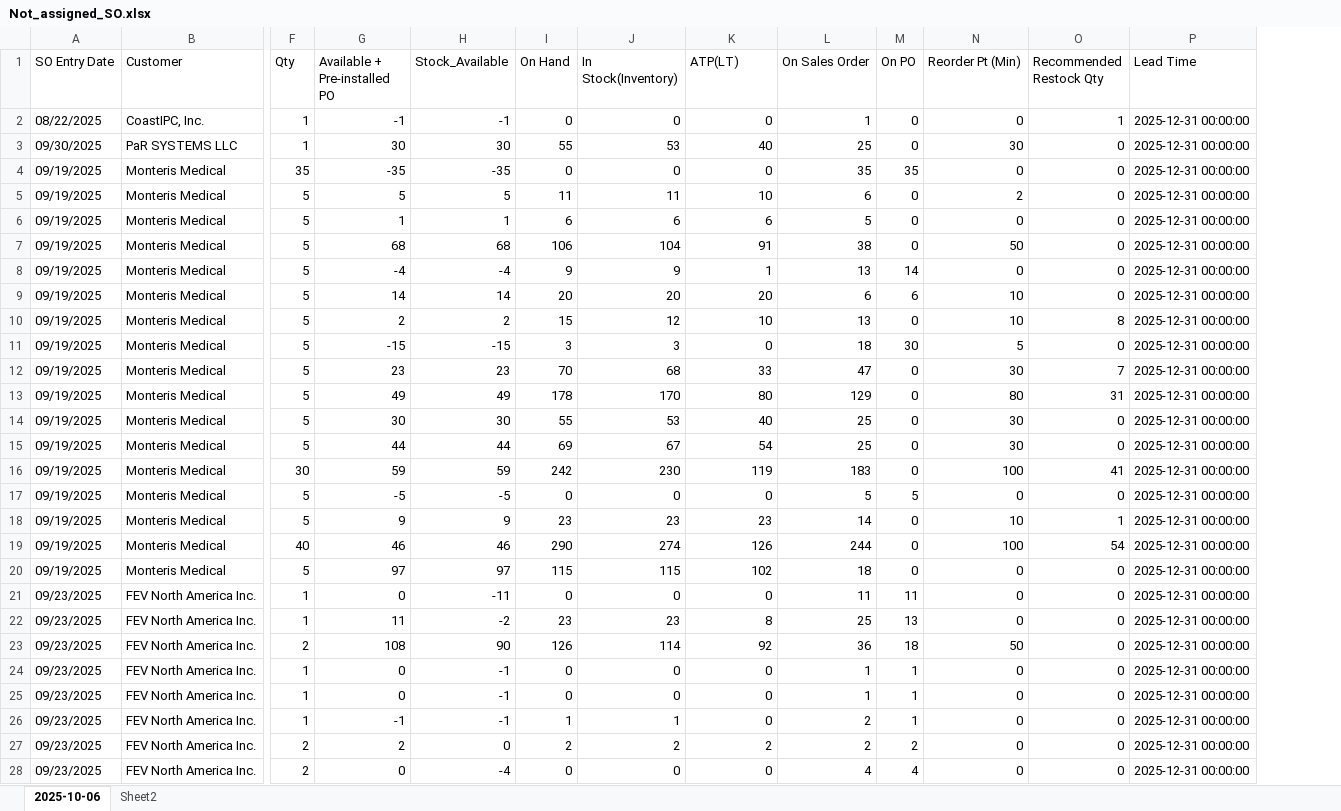
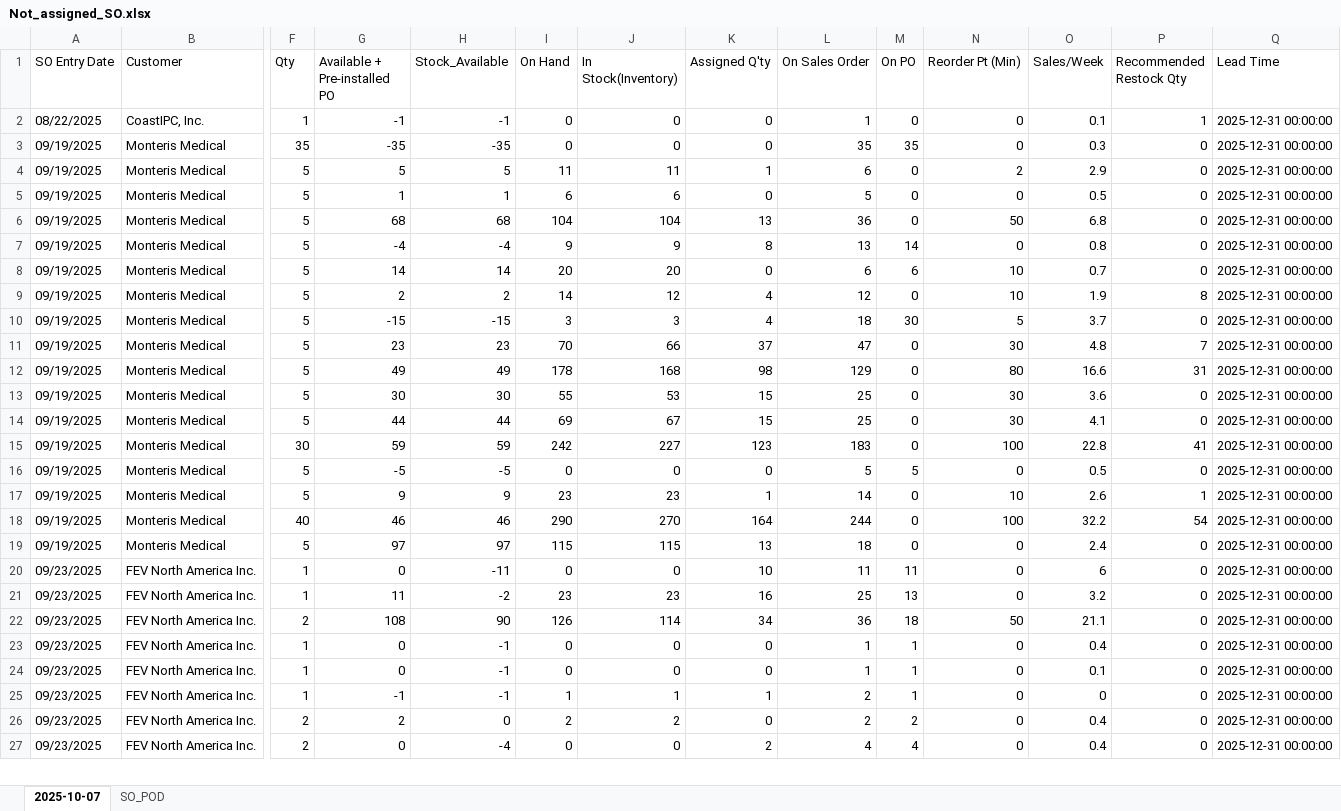
Before and after one commit to playoung2818/ERP_System, an Excel workbook: Not_assigned_SO.xlsx, sheet 2025-10-07, drawn as a sheet; only a part is shown, gaps mark what is left out; values as stored, in another font and other column widths than the file's, no cell formats; removed rows and columns are numbered as before the commit, all else as after; rows hold the shown columns only; the diff covers the shown part only; the diff names each change by its address in the sheet, - before the commit and + after, or states it on an @@ line.

```diff
--- a/Not_assigned_SO.xlsx (sheet 2025-10-07)
+++ b/Not_assigned_SO.xlsx (sheet 2025-10-07)
-sheet tab: 2025-10-06
+sheet tab: 2025-10-07
-sheet tab: Sheet2
+sheet tab: SO_POD
+column O (Sales/Week), rows 2-27: 0.1 | 0.3 | 2.9 | 0.5 | 6.8 | 0.8 | 0.7 | 1.9 | 3.7 | 4.8 | 16.6 | 3.6 | 4.1 | 22.8 | 0.5 | 2.6 | 32.2 | 2.4 | 6 | 3.2 | 21.1 | 0.4 | 0.1 | 0 | 0.4 | 0.4
-K1: ATP(LT)
+K1: Assigned Q'ty
-row 3: 09/30/2025 | PaR SYSTEMS LLC | 1 | 30 | 30 | 55 | 53 | 40 | 25 | 0 | 30 | 0 | 2025-12-31 00:00:00
-K4 (Assigned Q'ty): 10
+K4 (Assigned Q'ty): 1
-K5 (Assigned Q'ty): 6
+K5 (Assigned Q'ty): 0
-I6 (On Hand): 106
+I6 (On Hand): 104
-K6 (Assigned Q'ty): 91
+K6 (Assigned Q'ty): 13
-L6 (On Sales Order): 38
+L6 (On Sales Order): 36
-K7 (Assigned Q'ty): 1
+K7 (Assigned Q'ty): 8
-K8 (Assigned Q'ty): 20
+K8 (Assigned Q'ty): 0
-I9 (On Hand): 15
+I9 (On Hand): 14
-K9 (Assigned Q'ty): 10
+K9 (Assigned Q'ty): 4
-L9 (On Sales Order): 13
+L9 (On Sales Order): 12
-K10 (Assigned Q'ty): 0
+K10 (Assigned Q'ty): 4
-J11 (In Stock(Inventory)): 68
+J11 (In Stock(Inventory)): 66
-K11 (Assigned Q'ty): 33
+K11 (Assigned Q'ty): 37
-J12 (In Stock(Inventory)): 170
+J12 (In Stock(Inventory)): 168
-K12 (Assigned Q'ty): 80
+K12 (Assigned Q'ty): 98
-K13 (Assigned Q'ty): 40
+K13 (Assigned Q'ty): 15
-K14 (Assigned Q'ty): 54
+K14 (Assigned Q'ty): 15
-J15 (In Stock(Inventory)): 230
+J15 (In Stock(Inventory)): 227
-K15 (Assigned Q'ty): 119
+K15 (Assigned Q'ty): 123
-K17 (Assigned Q'ty): 23
+K17 (Assigned Q'ty): 1
-J18 (In Stock(Inventory)): 274
+J18 (In Stock(Inventory)): 270
-K18 (Assigned Q'ty): 126
+K18 (Assigned Q'ty): 164
-K19 (Assigned Q'ty): 102
+K19 (Assigned Q'ty): 13
-K20 (Assigned Q'ty): 0
+K20 (Assigned Q'ty): 10
-K21 (Assigned Q'ty): 8
+K21 (Assigned Q'ty): 16
-K22 (Assigned Q'ty): 92
+K22 (Assigned Q'ty): 34
-K25 (Assigned Q'ty): 0
+K25 (Assigned Q'ty): 1
-K26 (Assigned Q'ty): 2
+K26 (Assigned Q'ty): 0
-K27 (Assigned Q'ty): 0
+K27 (Assigned Q'ty): 2
```
Also changed, not shown: 7 added rows, 20 removed rows and 489 edited cells elsewhere in this sheet, sheet SO_POD, cell formats, 3 other files.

● ● ● ●

→ PROBLEM TO SOLVE: Copy every line of the data where "Inventory" is found.

→ EXERCISE RESPONSE:
-J11 (In Stock(Inventory)): 68
+J11 (In Stock(Inventory)): 66
-J12 (In Stock(Inventory)): 170
+J12 (In Stock(Inventory)): 168
-J15 (In Stock(Inventory)): 230
+J15 (In Stock(Inventory)): 227
-J18 (In Stock(Inventory)): 274
+J18 (In Stock(Inventory)): 270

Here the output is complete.